### Problem description
If a line below contains the string "return", copy it out.

Start of Block

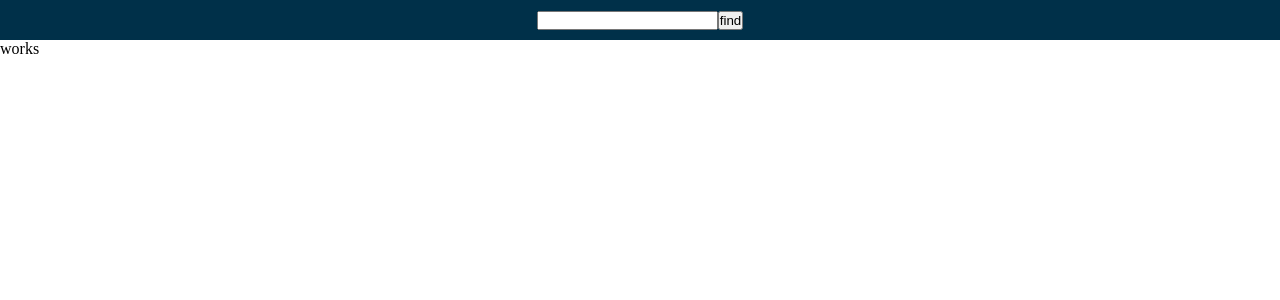
Repository: rutsguifd/uni
Page: / (app in filmhub-react/)
The author's editor kept a copy of each file at every save. The page is drawn from the files as they stood at one save, then again after the next save.
The browser window is 1280 px wide. The pictures show the whole page.
The page's requests for data from a server got no answer. The project was rebuilt for these pictures with package versions that can differ from the ones it lists, and the page was loaded fresh each time. No one was signed in, and anything a server would have sent is missing.

Above is the page before, as saved 2022-04-12 02:33:08.

### filmhub-react/src/index.js
import React from "react";
import ReactDOM from "react-dom";
import { Provider } from "react-redux";
import App from "./App";
import { store } from "./store"

ReactDOM.render(
  <React.StrictMode>
    <Provider store={store}>
      <App />
    </Provider>
  </React.StrictMode>,
  document.getElementById("root")
);

### filmhub-react/src/App.js
import axios from "axios";
import { useEffect } from "react";
import Header from "./components/Header";
import './styles/App.css'

function App() {
  const fetch = () => {
    axios.get('http://www.omdbapi.com/?apikey=c4183736&s=superman&page=2')
  .then((response)=>console.log(response.data));
  }
    useEffect(()=>{fetch()},[])
  return (
    <div className="App">
    <Header/>
      works
    </div>
  );
}

export default App;

### filmhub-react/src/store/index.js
import { combineReducers, createStore } from "redux";
import { composeWithDevTools } from "redux-devtools-extension";
import { fetchDataReducer } from "./fetchDataReducer";
const rootReducer = combineReducers({
    fetchDataReducer
})

export const store = createStore(rootReducer, composeWithDevTools())

### filmhub-react/src/components/Header.jsx
import React, { useState } from "react";
import { useDispatch, useSelector } from "react-redux";
import "../styles/Header.css"

const Header = () => {
  const [searchQuery, setSearchQuery] = useState("");
  const dispatch = useDispatch();
  const fetchData = (e) => {
      e.preventDefault()
      dispatch({type: "FETCH_SEARCH_MOVIE", payload: searchQuery})
      console.log()
  }
  const a = useSelector((state)=>state.fetchDataReducer.movies)
  return (
    <div className="header">
      <form>
        <input
          value={searchQuery}
          onChange={(e) => setSearchQuery(e.target.value)}
        />
        <button onClick={fetchData}>find</button>
      </form>
    </div>
  );
};

export default Header;

### filmhub-react/src/store/fetchDataReducer.js
import axios from "axios";

const initialState = {
    movies: []
};

const FETCH_SEARCH_MOVIE = "FETCH_SEARCH_MOVIE";
const fetchSearchMovie = (searchQuery) => axios.get(`http://www.omdbapi.com/?apikey=c4183736&s=${searchQuery}`)
.then((response)=>response.data);

export const fetchDataReducer = (state = initialState, action) => {
    switch(action.type) {
        case FETCH_SEARCH_MOVIE:
            return {...state, movies: [...state.movies, fetchSearchMovie(action.payload)]}
        default:
            return state;
    }
}

### filmhub-react/src/styles/Header.css
.header{
    display: flex;
    height: 40px;
    justify-content: center;
    align-items: center;
    background-color: #003049;
}

Loaded but not shown: filmhub-react/public/index.html (common file); filmhub-react/src/styles/App.css (common file)

After the next save:
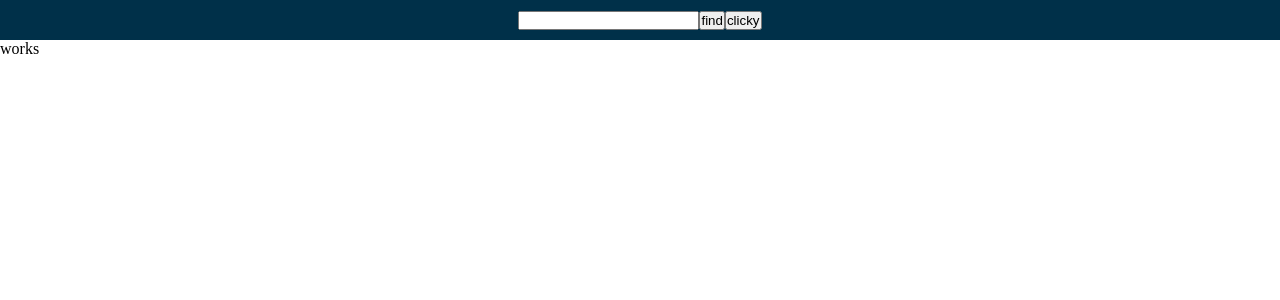
Saved 3 min 14 s later.
--- a/filmhub-react/src/components/Header.jsx
+++ b/filmhub-react/src/components/Header.jsx
@@ -8,9 +8,12 @@ const Header = () => {
   const fetchData = (e) => {
       e.preventDefault()
       dispatch({type: "FETCH_SEARCH_MOVIE", payload: searchQuery})
-      console.log()
   }
   const a = useSelector((state)=>state.fetchDataReducer.movies)
+  const clicky = (e) => {
+      e.preventDefault()
+      console.log(a)
+  }
   return (
     <div className="header">
       <form>
@@ -19,6 +22,7 @@ const Header = () => {
           onChange={(e) => setSearchQuery(e.target.value)}
         />
         <button onClick={fetchData}>find</button>
+        <button onClick={clicky}>clicky</button>
       </form>
     </div>
   );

End of Block

### Solution
  return (
  return (
            return {...state, movies: [...state.movies, fetchSearchMovie(action.payload)]}
            return state;
   return (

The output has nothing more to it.